Donald Melvin Myers, Plaintiff-appellant, v. Jerry Hyatt, Supervisor; Officer Gilbert; Officer Adams;officer Taylor; Officer Lee; Officer Hainsworth;officer Woodbury; Officer Sinkler,defendants-appellees,andsumter County Detention Center, Defendant, 39 F.3d 1178 (4th Cir. 1994)Annotate this Case
Appeal from the United States District Court for the District of South Carolina, at Columbia. Dennis W. Shedd, District Judge. (CA-86-2844-19BC)
John D. Elliott, Columbia, SC, for appellant.
Thomas E. Player, Jr., Richardson, James and Player, Sumter, SC, for appellees.
Before RUSSELL and WIDENER, Circuit Judges, and SPROUSE, Senior Circuit Judge.
This appeal originated as a jury trial before a magistrate judge on Appellant's 42 U.S.C. § 1983 (1988) complaint in which he alleged that the Defendants were deliberately indifferent to his serious medical needs.

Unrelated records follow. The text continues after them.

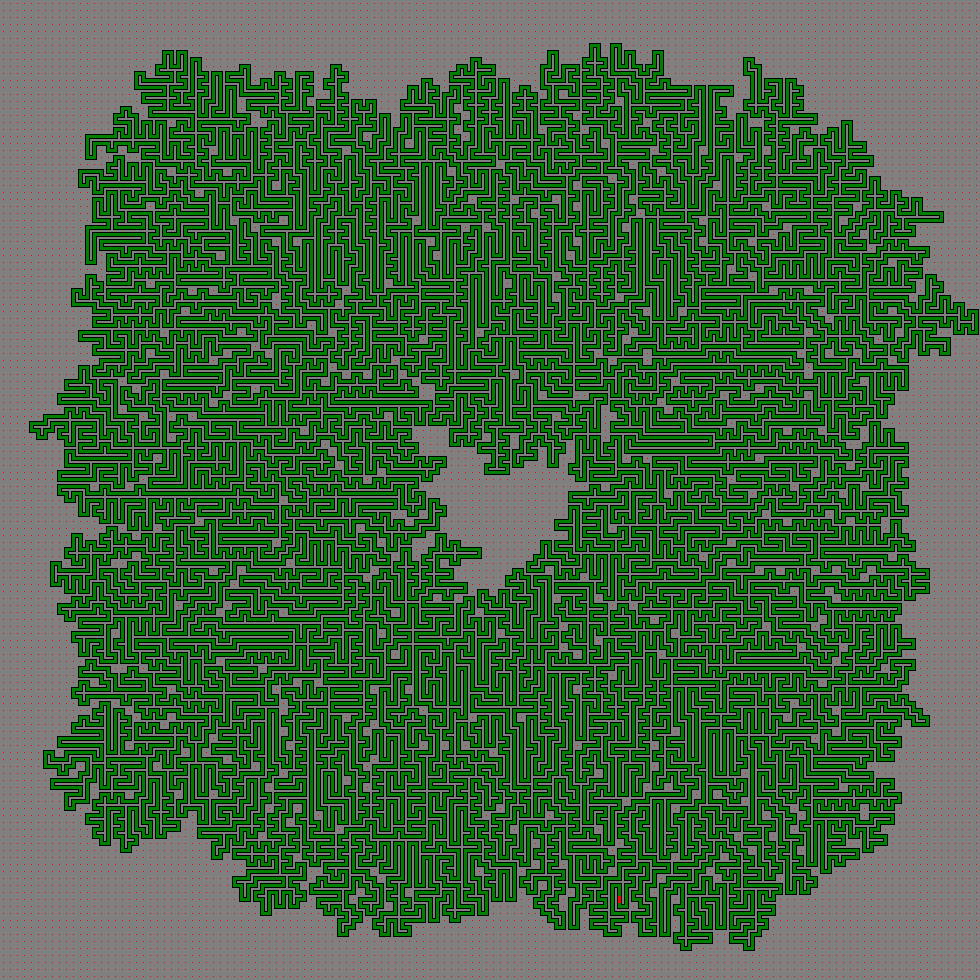
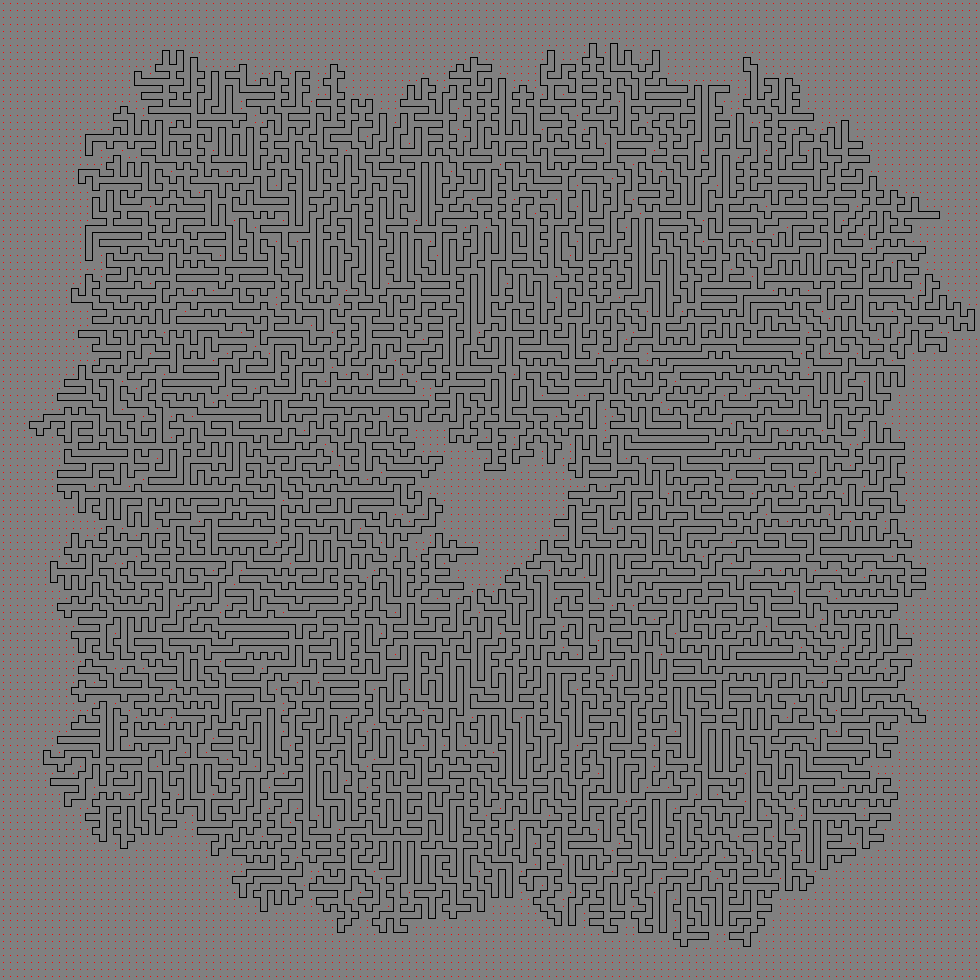
day 10 final

diff --git a/Day10/py_day10_part2.py b/Day10/py_day10_part2.py
@@ -20,7 +20,7 @@ with open('Day10\data_day10.txt') as f:
 example = [
     '.....',
     '.F-7.',
-    '.|.|.',
+    '.|S|.',
     '.L-J.',
     '.....'
 ]
@@ -45,69 +45,27 @@ class Node:
 
         self.drawPipe()
 
-    def drawHorLine(self, canvas, x, y, fill):
+    def drawHorLine(self, canvas, x, y):
         canvas.create_line(7*x+2, 7*y+3, 7*x+9, 7*y+3)
-        canvas.create_line(7*x+2, 7*y+7, 7*x+9, 7*y+7)
-        if fill:
-            canvas.create_line(7*x+2, 7*y+4, 7*x+9, 7*y+4, fill=fill)
-            canvas.create_line(7*x+2, 7*y+5, 7*x+9, 7*y+5, fill=fill)
-            canvas.create_line(7*x+2, 7*y+6, 7*x+9, 7*y+6, fill=fill)
 
-    def drawVertLine(self, canvas, x, y, fill):
+    def drawVertLine(self, canvas, x, y):
         canvas.create_line(7*x+3, 7*y+2, 7*x+3, 7*y+9)
-        canvas.create_line(7*x+7, 7*y+2, 7*x+7, 7*y+9)
-        if fill:
-            canvas.create_line(7*x+4, 7*y+2, 7*x+4, 7*y+9, fill=fill)
-            canvas.create_line(7*x+5, 7*y+2, 7*x+5, 7*y+9, fill=fill)
-            canvas.create_line(7*x+6, 7*y+2, 7*x+6, 7*y+9, fill=fill)
 
-    def drawNELine(self, canvas, x, y, fill):
-        canvas.create_line(7*x+3, 7*y+2, 7*x+3, 7*y+8)
-        canvas.create_line(7*x+3, 7*y+7, 7*x+9, 7*y+7)
-        canvas.create_line(7*x+7, 7*y+2, 7*x+7, 7*y+4)
-        canvas.create_line(7*x+7, 7*y+3, 7*x+9, 7*y+3)
-        if fill:
-            canvas.create_line(7*x+4, 7*y+4, 7*x+9, 7*y+4, fill=fill)
-            canvas.create_line(7*x+4, 7*y+5, 7*x+9, 7*y+5, fill=fill)
-            canvas.create_line(7*x+4, 7*y+6, 7*x+9, 7*y+6, fill=fill)
-            canvas.create_line(7*x+4, 7*y+2, 7*x+7, 7*y+2, fill=fill)
-            canvas.create_line(7*x+4, 7*y+3, 7*x+7, 7*y+3, fill=fill)
+    def drawNELine(self, canvas, x, y):
+        canvas.create_line(7*x+3, 7*y+3, 7*x+9, 7*y+3)
+        canvas.create_line(7*x+3, 7*y+2, 7*x+3, 7*y+4)
 
-    def drawSELine(self, canvas, x, y, fill):
+    def drawSELine(self, canvas, x, y):
         canvas.create_line(7*x+3, 7*y+3, 7*x+9, 7*y+3)
         canvas.create_line(7*x+3, 7*y+3, 7*x+3, 7*y+9)
-        canvas.create_line(7*x+7, 7*y+7, 7*x+9, 7*y+7)
-        canvas.create_line(7*x+7, 7*y+7, 7*x+7, 7*y+9)
-        if fill:
-            canvas.create_line(7*x+4, 7*y+4, 7*x+9, 7*y+4, fill=fill)
-            canvas.create_line(7*x+4, 7*y+5, 7*x+9, 7*y+5, fill=fill)
-            canvas.create_line(7*x+4, 7*y+6, 7*x+9, 7*y+6, fill=fill)
-            canvas.create_line(7*x+4, 7*y+7, 7*x+7, 7*y+7, fill=fill)
-            canvas.create_line(7*x+4, 7*y+8, 7*x+7, 7*y+8, fill=fill)
 
-    def drawNWLine(self, canvas, x, y, fill):
+    def drawNWLine(self, canvas, x, y):
         canvas.create_line(7*x+2, 7*y+3, 7*x+4, 7*y+3)
         canvas.create_line(7*x+3, 7*y+2, 7*x+3, 7*y+4)
-        canvas.create_line(7*x+7, 7*y+2, 7*x+7, 7*y+7)
-        canvas.create_line(7*x+2, 7*y+7, 7*x+8, 7*y+7)
-        if fill:
-            canvas.create_line(7*x+2, 7*y+4, 7*x+7, 7*y+4, fill=fill)
-            canvas.create_line(7*x+2, 7*y+5, 7*x+7, 7*y+5, fill=fill)
-            canvas.create_line(7*x+2, 7*y+6, 7*x+7, 7*y+6, fill=fill)
-            canvas.create_line(7*x+4, 7*y+2, 7*x+7, 7*y+2, fill=fill)
-            canvas.create_line(7*x+4, 7*y+3, 7*x+7, 7*y+3, fill=fill)
 
-    def drawSWLine(self, canvas, x, y, fill):
-        canvas.create_line(7*x+2, 7*y+3, 7*x+7, 7*y+3)
-        canvas.create_line(7*x+7, 7*y+3, 7*x+7, 7*y+9)
-        canvas.create_line(7*x+2, 7*y+7, 7*x+4, 7*y+7)
-        canvas.create_line(7*x+3, 7*y+7, 7*x+3, 7*y+9)
-        if fill:
-            canvas.create_line(7*x+2, 7*y+4, 7*x+7, 7*y+4, fill=fill)
-            canvas.create_line(7*x+2, 7*y+5, 7*x+7, 7*y+5, fill=fill)
-            canvas.create_line(7*x+2, 7*y+6, 7*x+7, 7*y+6, fill=fill)
-            canvas.create_line(7*x+4, 7*y+7, 7*x+7, 7*y+7, fill=fill)
-            canvas.create_line(7*x+4, 7*y+8, 7*x+7, 7*y+8, fill=fill)
+    def drawSWLine(self, canvas, x, y):
+        canvas.create_line(7*x+2, 7*y+3, 7*x+4, 7*y+3)
+        canvas.create_line(7*x+3, 7*y+3, 7*x+3, 7*y+9)
 
     def drawBlank(self, canvas, x, y, fill):
         canvas.create_line(7*x+2, 7*y+2, 7*x+9, 7*y+2, fill=fill)
@@ -123,17 +81,17 @@ class Node:
     def drawPipe(self):
         match self.direction:
             case '|':
-                self.drawVertLine(my_canvas, self.x, self.y, self.fill)
+                self.drawVertLine(my_canvas, self.x, self.y)
             case '-':
-                self.drawHorLine(my_canvas, self.x, self.y, self.fill)
+                self.drawHorLine(my_canvas, self.x, self.y)
             case 'L':
-                self.drawNELine(my_canvas, self.x, self.y, self.fill)
+                self.drawNELine(my_canvas, self.x, self.y)
             case 'J':
-                self.drawNWLine(my_canvas, self.x, self.y, self.fill)
+                self.drawNWLine(my_canvas, self.x, self.y)
             case '7':
-                self.drawSWLine(my_canvas, self.x, self.y, self.fill)
+                self.drawSWLine(my_canvas, self.x, self.y)
             case 'F':
-                self.drawSELine(my_canvas, self.x, self.y, self.fill)
+                self.drawSELine(my_canvas, self.x, self.y)
 
     def fillPipe(self, color):
         self.fill = color
@@ -340,11 +298,17 @@ def raycastOutDiag(x, y):
 def isRaycastOdd(raycast):
     isOdd = [False, False, False, False]
 
-    for i, cast in enumerate(raycast):
-        half = cast / 2
-        if (cast != 2) and (half % 2 != 0):
-            isOdd[i] = True
+    if 0 in raycast:
+        return False
 
+    for i, cast in enumerate(raycast):
+        if cast == 1:
+            isOdd[i] = True
+        elif cast % 2 != 0:
+            isOdd[i] = True
+        else:
+            isOdd[i] = False
+        
     return all(isOdd)
 
 
@@ -352,7 +316,7 @@ def isRaycastOdd(raycast):
 for y, node_line in enumerate(nodes):
     for x, cell in enumerate(node_line):
         if not cell.visited:
-            raycast = raycastOutDiag(x, y)
+            raycast = raycastOut(x, y)
             print(f'Pixel: ({x},{y}) -> Raycast: {raycast}')
             if isRaycastOdd(raycast):
                 print('Inside Cell Found')
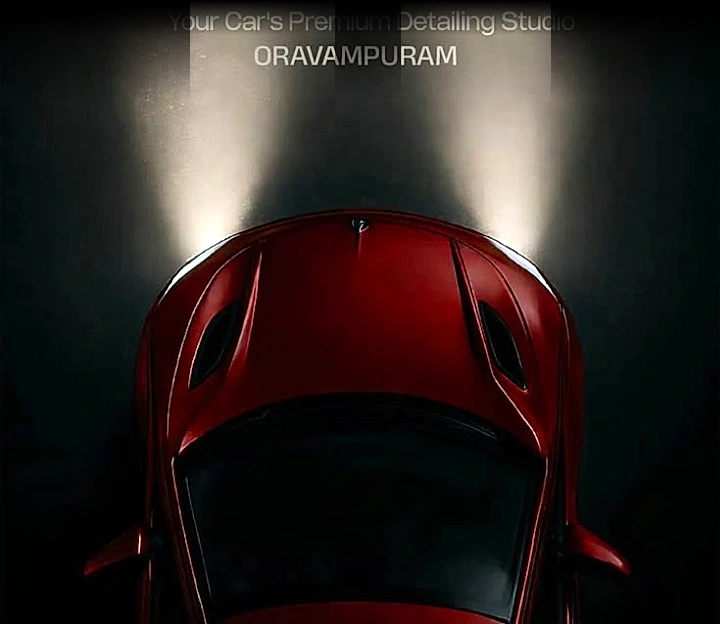
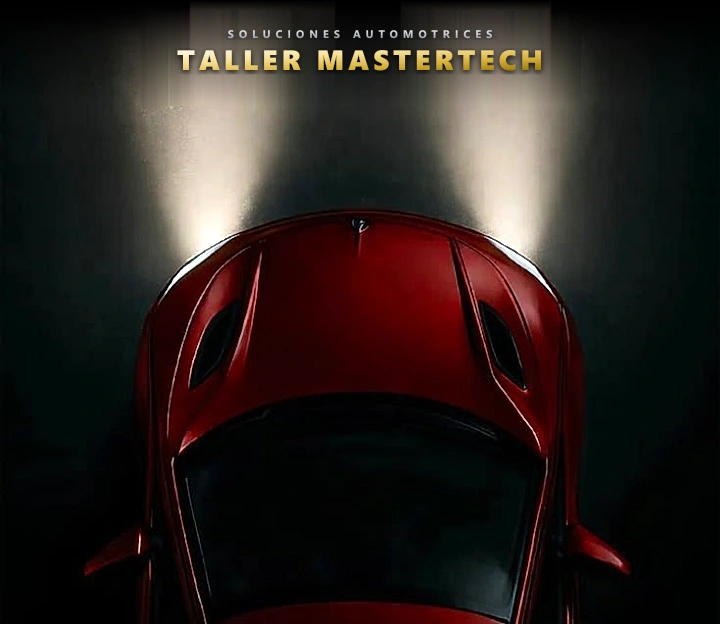
Respaldo sincronizado: Supabase, Base Local y GitHub

Changed region(s): [[0.2444, 0.0, 0.7944, 0.1522]]

diff --git a/src/components/JornadasComingSoonHero.tsx b/src/components/JornadasComingSoonHero.tsx
@@ -200,9 +200,9 @@ export default function JornadasComingSoonHero({
           {/* Halo ambiental rojo tenue detrás del deportivo */}
           <div className="absolute w-72 h-72 sm:w-80 sm:h-80 bg-red-600/15 rounded-full blur-[80px] pointer-events-none" />
 
-          {/* Imagen del vehículo centrada, nítida y sin marcas de agua */}
+          {/* Imagen del vehículo centrada, nítida y personalizada con marca MasterTech */}
           <img
-            src="/assets/coming_soon_car_centered_clean.webp"
+            src="/assets/coming_soon_car_mastertech.webp"
             alt="Próxima Jornada MasterTech"
             className="w-full h-full max-h-[440px] object-contain object-center pointer-events-none select-none transition-transform duration-700 hover:scale-105 drop-shadow-[0_15px_35px_rgba(0,0,0,0.8)]"
           />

The jury found in favor of the Defendants. In his first appeal of that decision, Appellant alleged that the Defendants used their peremptory strikes in a racially discriminatory manner in violation of Batson v. Kentucky, 476 U.S. 79 (1986). This Court vacated the magistrate judge's order and remanded the case "for a determination of whether a prima facie constitutional violation has been established and, if so, whether defendants can rebut the presumption by showing a neutral reason for striking blacks." Myers v. Hyatt, No. 89-7016 (4th Cir. July 26, 1991) (unpublished), slip op. at 2.
After holding a hearing and receiving evidence from the parties, a magistrate judge determined that though Appellant "established a prima facie case of discrimination," the defense established race neutral reasons for the strikes: level of education, age, and employment status. The magistrate judge also concluded that the explanations were not pretextual. After receiving Appellant's objections, the district court adopted the magistrate judge's report and recommendation after de novo review. Appellant then again appealed to this Court. We affirm.
Batson prevents racial discrimination in the exercise of peremptory strikes at a civil jury trial. Edmonson v. Leesville Concrete Co., 500 U.S. 614 (1991). This Court reviews a lower court's factual findings on racial motivation for clear error. United States v. Grandison, 885 F.2d 143, 146 (4th Cir. 1989), cert. denied, 495 U.S. 934 (1990). Because the record supports the district court's conclusion that the defense's explanations for its strikes were race neutral and not pretextual, we find that the court's order is not clearly erroneous and affirm. We dispense with oral argument because the facts and legal contentions are adequately presented in the materials before the Court and argument would not aid the decisional process.